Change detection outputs
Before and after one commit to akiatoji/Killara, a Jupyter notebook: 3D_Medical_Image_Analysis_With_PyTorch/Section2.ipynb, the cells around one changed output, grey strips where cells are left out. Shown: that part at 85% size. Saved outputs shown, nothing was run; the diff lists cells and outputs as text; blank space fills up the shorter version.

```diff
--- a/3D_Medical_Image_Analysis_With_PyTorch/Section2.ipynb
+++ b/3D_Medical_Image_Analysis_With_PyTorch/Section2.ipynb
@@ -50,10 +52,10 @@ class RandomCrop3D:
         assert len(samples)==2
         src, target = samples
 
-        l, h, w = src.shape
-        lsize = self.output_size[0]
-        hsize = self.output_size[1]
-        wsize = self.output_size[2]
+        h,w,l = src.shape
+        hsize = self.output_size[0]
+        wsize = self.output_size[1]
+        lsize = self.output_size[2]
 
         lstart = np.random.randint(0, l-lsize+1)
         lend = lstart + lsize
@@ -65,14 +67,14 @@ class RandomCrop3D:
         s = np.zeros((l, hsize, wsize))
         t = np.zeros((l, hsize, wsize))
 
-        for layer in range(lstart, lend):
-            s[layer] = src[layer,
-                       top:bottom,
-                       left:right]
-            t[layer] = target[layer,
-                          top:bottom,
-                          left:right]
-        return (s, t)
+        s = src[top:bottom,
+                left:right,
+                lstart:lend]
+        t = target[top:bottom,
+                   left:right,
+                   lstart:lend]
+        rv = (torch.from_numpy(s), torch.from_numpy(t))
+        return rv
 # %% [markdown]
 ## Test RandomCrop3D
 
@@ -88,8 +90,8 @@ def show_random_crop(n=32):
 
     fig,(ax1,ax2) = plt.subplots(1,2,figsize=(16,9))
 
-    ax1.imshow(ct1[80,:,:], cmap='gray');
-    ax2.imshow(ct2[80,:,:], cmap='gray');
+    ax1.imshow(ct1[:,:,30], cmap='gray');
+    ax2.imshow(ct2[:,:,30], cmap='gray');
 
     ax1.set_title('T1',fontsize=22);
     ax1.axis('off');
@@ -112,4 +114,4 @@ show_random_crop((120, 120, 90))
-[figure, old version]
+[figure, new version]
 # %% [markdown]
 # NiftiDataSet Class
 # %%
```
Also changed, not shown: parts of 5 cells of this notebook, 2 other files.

*What this task involves:*
When the entries above are retyped, each line must stay exactly as it is.

*Solved problem:*
Before and after one commit to akiatoji/Killara, a Jupyter notebook: 3D_Medical_Image_Analysis_With_PyTorch/Section2.ipynb, the cells around one changed output, grey strips where cells are left out. Shown: that part at 85% size. Saved outputs shown, nothing was run; the diff lists cells and outputs as text; blank space fills up the shorter version.

```diff
--- a/3D_Medical_Image_Analysis_With_PyTorch/Section2.ipynb
+++ b/3D_Medical_Image_Analysis_With_PyTorch/Section2.ipynb
@@ -50,10 +52,10 @@ class RandomCrop3D:
         assert len(samples)==2
         src, target = samples
 
-        l, h, w = src.shape
-        lsize = self.output_size[0]
-        hsize = self.output_size[1]
-        wsize = self.output_size[2]
+        h,w,l = src.shape
+        hsize = self.output_size[0]
+        wsize = self.output_size[1]
+        lsize = self.output_size[2]
 
         lstart = np.random.randint(0, l-lsize+1)
         lend = lstart + lsize
@@ -65,14 +67,14 @@ class RandomCrop3D:
         s = np.zeros((l, hsize, wsize))
         t = np.zeros((l, hsize, wsize))
 
-        for layer in range(lstart, lend):
-            s[layer] = src[layer,
-                       top:bottom,
-                       left:right]
-            t[layer] = target[layer,
-                          top:bottom,
-                          left:right]
-        return (s, t)
+        s = src[top:bottom,
+                left:right,
+                lstart:lend]
+        t = target[top:bottom,
+                   left:right,
+                   lstart:lend]
+        rv = (torch.from_numpy(s), torch.from_numpy(t))
+        return rv
 # %% [markdown]
 ## Test RandomCrop3D
 
@@ -88,8 +90,8 @@ def show_random_crop(n=32):
 
     fig,(ax1,ax2) = plt.subplots(1,2,figsize=(16,9))
 
-    ax1.imshow(ct1[80,:,:], cmap='gray');
-    ax2.imshow(ct2[80,:,:], cmap='gray');
+    ax1.imshow(ct1[:,:,30], cmap='gray');
+    ax2.imshow(ct2[:,:,30], cmap='gray');
 
     ax1.set_title('T1',fontsize=22);
     ax1.axis('off');
@@ -112,4 +114,4 @@ show_random_crop((120, 120, 90))
-[figure, old version]
+[figure, new version]
 # %% [markdown]
 # NiftiDataSet Class
 # %%
```
Also changed, not shown: parts of 5 cells of this notebook, 2 other files.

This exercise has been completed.